Good story from the Cleveland Plain Dealer about how immigrants are helping to revitalize Philadelphia and how some Cleveland leaders are hoping the same can happen to them.
In national policy circles, immigration is often discussed as a “problem” wherein we need to deal with the terrifying phenomenon of people coming to the United States in order to do work in exchange for money. In urban policy, however, the reverse is more often the case. A city wants to be a place where immigrants want to come. It’s a sign of some of the relative failings of policy in Washington, DC—especially of crime control and education policy—that such a huge proportion of the metro area’s Asian immigrant population prefers to live in the suburbs.

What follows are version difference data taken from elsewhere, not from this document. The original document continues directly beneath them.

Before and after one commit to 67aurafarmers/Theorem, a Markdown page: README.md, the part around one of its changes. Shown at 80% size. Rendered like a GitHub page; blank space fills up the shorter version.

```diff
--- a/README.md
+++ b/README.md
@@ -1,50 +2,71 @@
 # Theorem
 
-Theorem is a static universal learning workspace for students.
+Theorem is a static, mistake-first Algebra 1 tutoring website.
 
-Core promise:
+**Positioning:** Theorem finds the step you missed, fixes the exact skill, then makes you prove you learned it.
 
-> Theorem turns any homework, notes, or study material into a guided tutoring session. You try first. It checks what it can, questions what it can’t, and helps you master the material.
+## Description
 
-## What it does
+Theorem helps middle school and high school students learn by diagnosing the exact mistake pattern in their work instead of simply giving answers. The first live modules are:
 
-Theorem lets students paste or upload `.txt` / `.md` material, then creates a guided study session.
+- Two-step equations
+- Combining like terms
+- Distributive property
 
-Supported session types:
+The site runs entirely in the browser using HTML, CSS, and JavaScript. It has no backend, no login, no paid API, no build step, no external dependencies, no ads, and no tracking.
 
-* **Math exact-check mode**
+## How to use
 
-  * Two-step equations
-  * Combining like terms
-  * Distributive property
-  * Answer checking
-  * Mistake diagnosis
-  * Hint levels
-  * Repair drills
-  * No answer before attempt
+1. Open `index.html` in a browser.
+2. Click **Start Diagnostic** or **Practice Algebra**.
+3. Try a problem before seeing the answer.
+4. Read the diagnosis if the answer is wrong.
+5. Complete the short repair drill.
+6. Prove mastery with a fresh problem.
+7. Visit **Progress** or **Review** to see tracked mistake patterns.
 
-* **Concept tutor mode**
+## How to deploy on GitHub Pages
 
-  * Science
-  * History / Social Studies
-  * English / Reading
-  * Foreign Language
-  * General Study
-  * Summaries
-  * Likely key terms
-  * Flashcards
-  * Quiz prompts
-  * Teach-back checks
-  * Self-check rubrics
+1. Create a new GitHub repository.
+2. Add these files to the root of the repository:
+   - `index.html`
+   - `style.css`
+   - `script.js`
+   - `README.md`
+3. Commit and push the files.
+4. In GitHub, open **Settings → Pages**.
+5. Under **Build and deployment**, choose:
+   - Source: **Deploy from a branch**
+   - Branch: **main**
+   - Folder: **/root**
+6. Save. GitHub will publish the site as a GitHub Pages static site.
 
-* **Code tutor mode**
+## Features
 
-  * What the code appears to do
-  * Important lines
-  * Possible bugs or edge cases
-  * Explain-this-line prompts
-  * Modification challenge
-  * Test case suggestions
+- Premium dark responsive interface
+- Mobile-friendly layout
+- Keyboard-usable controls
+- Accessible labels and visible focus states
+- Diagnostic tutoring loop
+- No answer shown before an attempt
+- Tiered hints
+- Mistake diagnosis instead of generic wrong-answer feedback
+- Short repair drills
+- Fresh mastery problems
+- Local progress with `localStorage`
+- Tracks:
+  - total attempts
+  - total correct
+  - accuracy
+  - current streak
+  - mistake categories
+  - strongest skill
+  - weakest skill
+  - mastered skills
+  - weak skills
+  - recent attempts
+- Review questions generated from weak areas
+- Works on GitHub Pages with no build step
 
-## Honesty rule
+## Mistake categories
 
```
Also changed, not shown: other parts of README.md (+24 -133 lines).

When thinking about the immigrant role in the urban retail ecology, you also see the positive-sum aspects of immigration. When Vietnamese immigrants come to an area and open a banh mi shop, for example, that is competition with existing sandwich outlets. But banh mi is an imperfect substitute for other culinary options and vice versa. The immigrants haven’t just added such-and-such number of new labor inputs, they’ve put genuinely new capital into play (in terms of recipes, skills, and at times kinds of equipment) and expanded the choice set. And you see this sort of thing to an extent up and down the ladder of “cultural products”—not just food, but music, movies, television, advertising, video games, architecture * design, etc.—which are enormously important to the American economy.